The entries underneath need to be duplicated exactly, with none omitted.

▼

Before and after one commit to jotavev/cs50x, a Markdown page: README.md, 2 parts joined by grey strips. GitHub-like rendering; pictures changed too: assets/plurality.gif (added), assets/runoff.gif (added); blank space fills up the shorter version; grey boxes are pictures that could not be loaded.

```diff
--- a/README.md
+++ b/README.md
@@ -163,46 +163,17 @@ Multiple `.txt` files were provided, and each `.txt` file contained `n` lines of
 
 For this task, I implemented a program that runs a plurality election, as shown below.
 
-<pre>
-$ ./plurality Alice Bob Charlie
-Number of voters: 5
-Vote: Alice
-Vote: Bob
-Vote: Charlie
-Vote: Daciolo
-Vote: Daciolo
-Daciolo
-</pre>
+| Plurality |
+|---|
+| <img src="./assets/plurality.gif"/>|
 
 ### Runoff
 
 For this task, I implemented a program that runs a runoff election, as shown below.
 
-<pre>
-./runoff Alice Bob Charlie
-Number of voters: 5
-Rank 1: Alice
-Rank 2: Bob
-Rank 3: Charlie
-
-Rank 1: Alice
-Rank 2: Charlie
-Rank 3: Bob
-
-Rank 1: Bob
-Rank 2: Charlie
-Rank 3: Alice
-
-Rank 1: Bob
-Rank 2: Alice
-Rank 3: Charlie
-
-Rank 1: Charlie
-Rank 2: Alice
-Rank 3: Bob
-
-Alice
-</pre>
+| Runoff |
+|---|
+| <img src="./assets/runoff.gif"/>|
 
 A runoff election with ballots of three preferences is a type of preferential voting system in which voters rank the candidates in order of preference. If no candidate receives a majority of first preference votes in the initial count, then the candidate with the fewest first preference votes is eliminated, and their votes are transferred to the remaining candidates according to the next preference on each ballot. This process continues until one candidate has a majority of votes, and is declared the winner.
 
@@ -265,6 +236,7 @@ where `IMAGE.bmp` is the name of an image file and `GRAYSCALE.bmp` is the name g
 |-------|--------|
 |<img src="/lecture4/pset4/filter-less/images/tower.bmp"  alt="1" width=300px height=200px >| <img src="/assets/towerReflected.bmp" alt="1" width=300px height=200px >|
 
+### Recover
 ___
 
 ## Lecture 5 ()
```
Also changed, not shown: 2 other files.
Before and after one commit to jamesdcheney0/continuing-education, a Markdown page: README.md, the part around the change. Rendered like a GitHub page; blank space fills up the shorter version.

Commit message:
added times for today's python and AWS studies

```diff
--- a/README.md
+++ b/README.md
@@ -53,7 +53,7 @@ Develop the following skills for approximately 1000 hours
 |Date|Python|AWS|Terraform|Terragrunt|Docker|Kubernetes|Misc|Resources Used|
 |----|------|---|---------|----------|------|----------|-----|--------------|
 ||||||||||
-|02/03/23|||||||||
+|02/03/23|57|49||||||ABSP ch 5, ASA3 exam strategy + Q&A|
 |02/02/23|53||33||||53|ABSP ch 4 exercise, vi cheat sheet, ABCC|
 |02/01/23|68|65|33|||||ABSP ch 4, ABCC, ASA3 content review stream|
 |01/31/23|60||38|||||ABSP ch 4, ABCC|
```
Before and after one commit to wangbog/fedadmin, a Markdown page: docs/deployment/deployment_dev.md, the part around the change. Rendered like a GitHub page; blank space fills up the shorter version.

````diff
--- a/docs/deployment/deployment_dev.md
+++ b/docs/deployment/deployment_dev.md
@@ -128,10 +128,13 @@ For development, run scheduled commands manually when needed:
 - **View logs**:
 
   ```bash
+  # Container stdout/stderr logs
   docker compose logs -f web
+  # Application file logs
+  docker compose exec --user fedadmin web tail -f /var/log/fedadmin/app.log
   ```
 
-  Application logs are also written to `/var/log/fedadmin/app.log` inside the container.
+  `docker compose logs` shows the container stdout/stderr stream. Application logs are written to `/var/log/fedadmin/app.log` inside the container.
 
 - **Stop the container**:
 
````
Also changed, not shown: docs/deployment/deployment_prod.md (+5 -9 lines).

▲

Response box>
Before and after one commit to jotavev/cs50x, a Markdown page: README.md, 2 parts joined by grey strips. GitHub-like rendering; pictures changed too: assets/plurality.gif (added), assets/runoff.gif (added); blank space fills up the shorter version; grey boxes are pictures that could not be loaded.

```diff
--- a/README.md
+++ b/README.md
@@ -163,46 +163,17 @@ Multiple `.txt` files were provided, and each `.txt` file contained `n` lines of
 
 For this task, I implemented a program that runs a plurality election, as shown below.
 
-<pre>
-$ ./plurality Alice Bob Charlie
-Number of voters: 5
-Vote: Alice
-Vote: Bob
-Vote: Charlie
-Vote: Daciolo
-Vote: Daciolo
-Daciolo
-</pre>
+| Plurality |
+|---|
+| <img src="./assets/plurality.gif"/>|
 
 ### Runoff
 
 For this task, I implemented a program that runs a runoff election, as shown below.
 
-<pre>
-./runoff Alice Bob Charlie
-Number of voters: 5
-Rank 1: Alice
-Rank 2: Bob
-Rank 3: Charlie
-
-Rank 1: Alice
-Rank 2: Charlie
-Rank 3: Bob
-
-Rank 1: Bob
-Rank 2: Charlie
-Rank 3: Alice
-
-Rank 1: Bob
-Rank 2: Alice
-Rank 3: Charlie
-
-Rank 1: Charlie
-Rank 2: Alice
-Rank 3: Bob
-
-Alice
-</pre>
+| Runoff |
+|---|
+| <img src="./assets/runoff.gif"/>|
 
 A runoff election with ballots of three preferences is a type of preferential voting system in which voters rank the candidates in order of preference. If no candidate receives a majority of first preference votes in the initial count, then the candidate with the fewest first preference votes is eliminated, and their votes are transferred to the remaining candidates according to the next preference on each ballot. This process continues until one candidate has a majority of votes, and is declared the winner.
 
@@ -265,6 +236,7 @@ where `IMAGE.bmp` is the name of an image file and `GRAYSCALE.bmp` is the name g
 |-------|--------|
 |<img src="/lecture4/pset4/filter-less/images/tower.bmp"  alt="1" width=300px height=200px >| <img src="/assets/towerReflected.bmp" alt="1" width=300px height=200px >|
 
+### Recover
 ___
 
 ## Lecture 5 ()
```
Also changed, not shown: 2 other files.
Before and after one commit to jamesdcheney0/continuing-education, a Markdown page: README.md, the part around the change. Rendered like a GitHub page; blank space fills up the shorter version.

Commit message:
added times for today's python and AWS studies

```diff
--- a/README.md
+++ b/README.md
@@ -53,7 +53,7 @@ Develop the following skills for approximately 1000 hours
 |Date|Python|AWS|Terraform|Terragrunt|Docker|Kubernetes|Misc|Resources Used|
 |----|------|---|---------|----------|------|----------|-----|--------------|
 ||||||||||
-|02/03/23|||||||||
+|02/03/23|57|49||||||ABSP ch 5, ASA3 exam strategy + Q&A|
 |02/02/23|53||33||||53|ABSP ch 4 exercise, vi cheat sheet, ABCC|
 |02/01/23|68|65|33|||||ABSP ch 4, ABCC, ASA3 content review stream|
 |01/31/23|60||38|||||ABSP ch 4, ABCC|
```
Before and after one commit to wangbog/fedadmin, a Markdown page: docs/deployment/deployment_dev.md, the part around the change. Rendered like a GitHub page; blank space fills up the shorter version.

````diff
--- a/docs/deployment/deployment_dev.md
+++ b/docs/deployment/deployment_dev.md
@@ -128,10 +128,13 @@ For development, run scheduled commands manually when needed:
 - **View logs**:
 
   ```bash
+  # Container stdout/stderr logs
   docker compose logs -f web
+  # Application file logs
+  docker compose exec --user fedadmin web tail -f /var/log/fedadmin/app.log
   ```
 
-  Application logs are also written to `/var/log/fedadmin/app.log` inside the container.
+  `docker compose logs` shows the container stdout/stderr stream. Application logs are written to `/var/log/fedadmin/app.log` inside the container.
 
 - **Stop the container**:
 
````
Also changed, not shown: docs/deployment/deployment_prod.md (+5 -9 lines).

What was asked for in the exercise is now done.